Make a list of the singers you'd expect to hear guesting on an album by Felix Burton and Simon Ratcliffe, the Brit producer-DJs known as Basement Jaxx, and 'N Sync's JC Chasez would probably not be on it. But here he is, on the Jaxx's third disc, humping the techno-dance whirlybird of ''Plug It In'' as if he wanted to make everyone forget Justin Timberlake's solo hits. Chasez's presence says much about the Jaxx's new ambitions. On the relentlessly forceful and aggressive Kish Kash, the duo sound as if they don't just want to get club kids in the house; they want to be stars, too.

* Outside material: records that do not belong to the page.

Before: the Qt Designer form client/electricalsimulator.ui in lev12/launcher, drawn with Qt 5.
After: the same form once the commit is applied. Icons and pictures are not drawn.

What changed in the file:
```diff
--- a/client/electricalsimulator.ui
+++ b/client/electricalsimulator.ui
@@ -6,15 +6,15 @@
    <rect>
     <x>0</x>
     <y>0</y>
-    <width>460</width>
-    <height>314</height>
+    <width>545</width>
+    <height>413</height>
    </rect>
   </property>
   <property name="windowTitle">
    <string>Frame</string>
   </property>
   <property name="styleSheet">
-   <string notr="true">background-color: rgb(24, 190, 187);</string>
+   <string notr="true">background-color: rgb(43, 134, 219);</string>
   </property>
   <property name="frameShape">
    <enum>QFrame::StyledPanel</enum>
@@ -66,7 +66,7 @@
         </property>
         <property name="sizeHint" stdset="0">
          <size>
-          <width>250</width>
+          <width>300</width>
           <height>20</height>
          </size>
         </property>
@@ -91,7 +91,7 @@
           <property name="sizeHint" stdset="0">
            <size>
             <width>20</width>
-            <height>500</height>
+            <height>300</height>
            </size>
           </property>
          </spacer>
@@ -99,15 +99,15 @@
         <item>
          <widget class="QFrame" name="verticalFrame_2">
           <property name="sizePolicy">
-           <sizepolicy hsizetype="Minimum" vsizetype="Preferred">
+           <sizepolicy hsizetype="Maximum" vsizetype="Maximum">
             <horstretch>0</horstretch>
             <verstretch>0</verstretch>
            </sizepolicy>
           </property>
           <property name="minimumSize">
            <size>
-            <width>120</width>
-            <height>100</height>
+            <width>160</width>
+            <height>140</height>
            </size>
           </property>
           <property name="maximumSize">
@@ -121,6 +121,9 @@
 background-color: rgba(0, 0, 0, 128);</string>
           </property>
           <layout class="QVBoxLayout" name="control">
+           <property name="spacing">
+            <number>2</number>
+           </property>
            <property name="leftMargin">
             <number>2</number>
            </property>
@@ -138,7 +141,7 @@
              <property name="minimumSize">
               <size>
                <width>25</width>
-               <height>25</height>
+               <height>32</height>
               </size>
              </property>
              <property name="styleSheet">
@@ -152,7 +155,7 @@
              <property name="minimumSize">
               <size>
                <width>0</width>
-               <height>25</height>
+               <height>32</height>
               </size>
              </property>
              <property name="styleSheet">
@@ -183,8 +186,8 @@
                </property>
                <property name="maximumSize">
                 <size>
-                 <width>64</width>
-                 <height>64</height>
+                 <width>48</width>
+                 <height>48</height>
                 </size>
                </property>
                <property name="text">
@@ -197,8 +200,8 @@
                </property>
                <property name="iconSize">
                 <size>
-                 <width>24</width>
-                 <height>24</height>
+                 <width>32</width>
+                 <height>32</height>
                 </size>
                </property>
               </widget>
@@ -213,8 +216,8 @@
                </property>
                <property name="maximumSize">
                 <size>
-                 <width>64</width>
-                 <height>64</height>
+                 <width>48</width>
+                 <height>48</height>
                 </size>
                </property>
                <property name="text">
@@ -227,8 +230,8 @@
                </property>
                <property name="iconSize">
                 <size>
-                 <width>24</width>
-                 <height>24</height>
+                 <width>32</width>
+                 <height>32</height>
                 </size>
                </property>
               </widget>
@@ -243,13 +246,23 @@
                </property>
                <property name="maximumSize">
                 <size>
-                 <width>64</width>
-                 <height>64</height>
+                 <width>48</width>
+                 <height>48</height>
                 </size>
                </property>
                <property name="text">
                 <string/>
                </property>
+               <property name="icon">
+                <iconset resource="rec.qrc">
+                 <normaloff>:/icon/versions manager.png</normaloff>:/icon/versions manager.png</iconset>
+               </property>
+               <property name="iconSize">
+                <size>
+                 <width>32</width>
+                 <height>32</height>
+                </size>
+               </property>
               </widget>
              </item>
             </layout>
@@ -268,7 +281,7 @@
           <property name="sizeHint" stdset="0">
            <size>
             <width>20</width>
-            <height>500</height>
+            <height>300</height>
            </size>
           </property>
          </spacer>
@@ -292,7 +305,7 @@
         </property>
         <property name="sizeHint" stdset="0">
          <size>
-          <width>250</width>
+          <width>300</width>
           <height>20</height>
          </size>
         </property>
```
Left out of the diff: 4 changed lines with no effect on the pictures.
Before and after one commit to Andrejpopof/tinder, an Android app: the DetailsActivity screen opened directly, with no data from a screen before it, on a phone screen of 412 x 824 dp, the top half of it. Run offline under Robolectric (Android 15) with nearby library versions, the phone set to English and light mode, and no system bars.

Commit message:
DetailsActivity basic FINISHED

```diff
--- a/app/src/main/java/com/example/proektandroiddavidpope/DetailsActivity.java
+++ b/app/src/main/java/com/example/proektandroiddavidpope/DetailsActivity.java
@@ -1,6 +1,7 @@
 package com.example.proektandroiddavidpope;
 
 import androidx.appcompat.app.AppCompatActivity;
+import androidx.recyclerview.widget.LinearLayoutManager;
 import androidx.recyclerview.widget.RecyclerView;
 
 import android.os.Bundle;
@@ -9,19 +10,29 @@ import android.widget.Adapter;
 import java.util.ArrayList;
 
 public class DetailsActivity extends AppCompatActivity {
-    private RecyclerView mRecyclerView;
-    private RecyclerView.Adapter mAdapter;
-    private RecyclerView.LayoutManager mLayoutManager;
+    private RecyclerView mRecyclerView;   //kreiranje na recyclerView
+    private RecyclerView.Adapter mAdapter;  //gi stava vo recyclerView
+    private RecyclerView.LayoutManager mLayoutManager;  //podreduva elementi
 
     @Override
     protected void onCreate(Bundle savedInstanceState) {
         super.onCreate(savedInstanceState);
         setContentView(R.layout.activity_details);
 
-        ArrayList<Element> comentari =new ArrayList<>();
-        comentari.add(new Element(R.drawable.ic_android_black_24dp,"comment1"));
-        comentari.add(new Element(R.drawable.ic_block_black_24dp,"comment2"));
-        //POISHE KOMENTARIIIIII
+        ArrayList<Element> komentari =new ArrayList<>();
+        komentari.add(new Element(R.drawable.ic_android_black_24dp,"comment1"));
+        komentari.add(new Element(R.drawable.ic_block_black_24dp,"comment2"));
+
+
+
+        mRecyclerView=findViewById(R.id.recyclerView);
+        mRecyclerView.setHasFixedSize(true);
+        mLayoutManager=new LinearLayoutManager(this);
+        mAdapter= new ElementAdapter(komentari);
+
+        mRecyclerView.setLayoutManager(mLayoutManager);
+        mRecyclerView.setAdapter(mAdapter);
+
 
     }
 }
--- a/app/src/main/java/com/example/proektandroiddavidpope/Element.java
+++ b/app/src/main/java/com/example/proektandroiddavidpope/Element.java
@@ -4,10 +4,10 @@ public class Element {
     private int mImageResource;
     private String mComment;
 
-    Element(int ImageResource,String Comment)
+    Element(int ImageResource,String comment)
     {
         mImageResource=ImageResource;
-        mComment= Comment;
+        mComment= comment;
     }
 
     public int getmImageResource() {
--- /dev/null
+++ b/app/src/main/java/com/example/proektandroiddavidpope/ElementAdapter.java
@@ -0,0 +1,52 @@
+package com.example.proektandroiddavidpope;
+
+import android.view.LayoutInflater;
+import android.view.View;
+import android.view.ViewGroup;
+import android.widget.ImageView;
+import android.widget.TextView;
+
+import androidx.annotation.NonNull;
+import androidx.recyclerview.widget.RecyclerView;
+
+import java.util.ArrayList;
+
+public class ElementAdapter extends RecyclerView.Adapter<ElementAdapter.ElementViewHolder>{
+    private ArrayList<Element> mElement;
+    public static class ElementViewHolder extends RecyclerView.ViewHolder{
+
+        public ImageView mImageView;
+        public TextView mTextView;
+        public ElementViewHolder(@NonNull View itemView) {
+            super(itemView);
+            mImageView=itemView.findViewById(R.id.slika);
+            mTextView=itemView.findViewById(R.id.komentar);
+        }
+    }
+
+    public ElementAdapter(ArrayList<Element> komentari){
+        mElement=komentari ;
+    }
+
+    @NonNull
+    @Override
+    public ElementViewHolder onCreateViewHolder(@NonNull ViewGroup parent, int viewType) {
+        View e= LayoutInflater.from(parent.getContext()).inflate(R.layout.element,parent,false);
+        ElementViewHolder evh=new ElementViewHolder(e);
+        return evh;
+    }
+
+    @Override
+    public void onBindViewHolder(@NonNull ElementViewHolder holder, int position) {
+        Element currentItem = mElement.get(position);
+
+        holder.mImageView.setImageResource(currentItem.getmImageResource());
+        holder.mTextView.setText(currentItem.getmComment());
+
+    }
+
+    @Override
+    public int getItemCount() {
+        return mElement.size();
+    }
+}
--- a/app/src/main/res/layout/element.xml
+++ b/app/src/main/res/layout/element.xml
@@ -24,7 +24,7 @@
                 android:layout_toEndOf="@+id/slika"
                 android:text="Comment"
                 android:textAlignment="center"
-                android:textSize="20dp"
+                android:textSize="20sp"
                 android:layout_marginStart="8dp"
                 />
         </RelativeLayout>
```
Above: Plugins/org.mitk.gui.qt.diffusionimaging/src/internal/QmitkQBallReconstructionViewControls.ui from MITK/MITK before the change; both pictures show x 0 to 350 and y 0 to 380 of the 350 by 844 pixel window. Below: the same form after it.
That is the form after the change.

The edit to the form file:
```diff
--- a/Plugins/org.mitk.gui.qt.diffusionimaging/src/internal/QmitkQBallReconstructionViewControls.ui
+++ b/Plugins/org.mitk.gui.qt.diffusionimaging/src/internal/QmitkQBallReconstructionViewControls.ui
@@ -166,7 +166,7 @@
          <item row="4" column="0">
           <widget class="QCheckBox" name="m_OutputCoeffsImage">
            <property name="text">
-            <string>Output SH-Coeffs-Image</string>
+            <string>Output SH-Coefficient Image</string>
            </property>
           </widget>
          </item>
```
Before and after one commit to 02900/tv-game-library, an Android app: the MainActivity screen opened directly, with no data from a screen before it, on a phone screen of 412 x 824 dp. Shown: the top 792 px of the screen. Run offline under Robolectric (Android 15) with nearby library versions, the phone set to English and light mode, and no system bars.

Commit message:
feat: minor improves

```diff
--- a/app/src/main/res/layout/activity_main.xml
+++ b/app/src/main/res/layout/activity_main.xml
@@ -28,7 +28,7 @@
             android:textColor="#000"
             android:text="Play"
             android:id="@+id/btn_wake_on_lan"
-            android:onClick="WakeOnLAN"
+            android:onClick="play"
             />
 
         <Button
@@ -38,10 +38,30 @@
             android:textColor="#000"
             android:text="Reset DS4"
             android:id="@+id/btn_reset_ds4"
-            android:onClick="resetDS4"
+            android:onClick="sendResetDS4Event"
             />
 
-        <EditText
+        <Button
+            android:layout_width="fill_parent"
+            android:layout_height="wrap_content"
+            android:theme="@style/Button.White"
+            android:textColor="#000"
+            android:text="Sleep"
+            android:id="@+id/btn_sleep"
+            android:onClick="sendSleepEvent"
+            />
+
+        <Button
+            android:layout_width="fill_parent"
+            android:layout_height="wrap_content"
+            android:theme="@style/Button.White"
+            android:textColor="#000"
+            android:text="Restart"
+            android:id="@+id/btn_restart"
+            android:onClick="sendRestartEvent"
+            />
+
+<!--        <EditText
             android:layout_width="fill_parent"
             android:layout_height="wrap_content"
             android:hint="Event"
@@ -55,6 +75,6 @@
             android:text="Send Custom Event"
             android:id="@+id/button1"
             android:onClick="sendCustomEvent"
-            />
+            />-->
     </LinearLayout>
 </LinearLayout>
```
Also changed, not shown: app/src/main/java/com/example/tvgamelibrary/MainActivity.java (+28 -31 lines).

The good news is that Burton and Ratcliffe approach this goal the way they've always approached their music: with frenetic eclecticism. The album's first half is sonic assault at its staggering best. Loopy-loop rhythms, 500-watt beats, hurtling strings, and obstinate female singers who belt rather than murmur make for the richest and most fervent music the Jaxx have ever made. Listening to ''Kish Kash'' is akin to charging through a multilevel club and being happily overwhelmed by the divergent styles booming out of each room. No one, including the Jaxx, could maintain such a pace, so it's not surprising when ''Kish Kash'' eventually gets bogged down in chilly drum-and-bass soul. But at a time of mix-and-match pop mania, the Jaxx's musical tossed salads remain fresh, not prepackaged.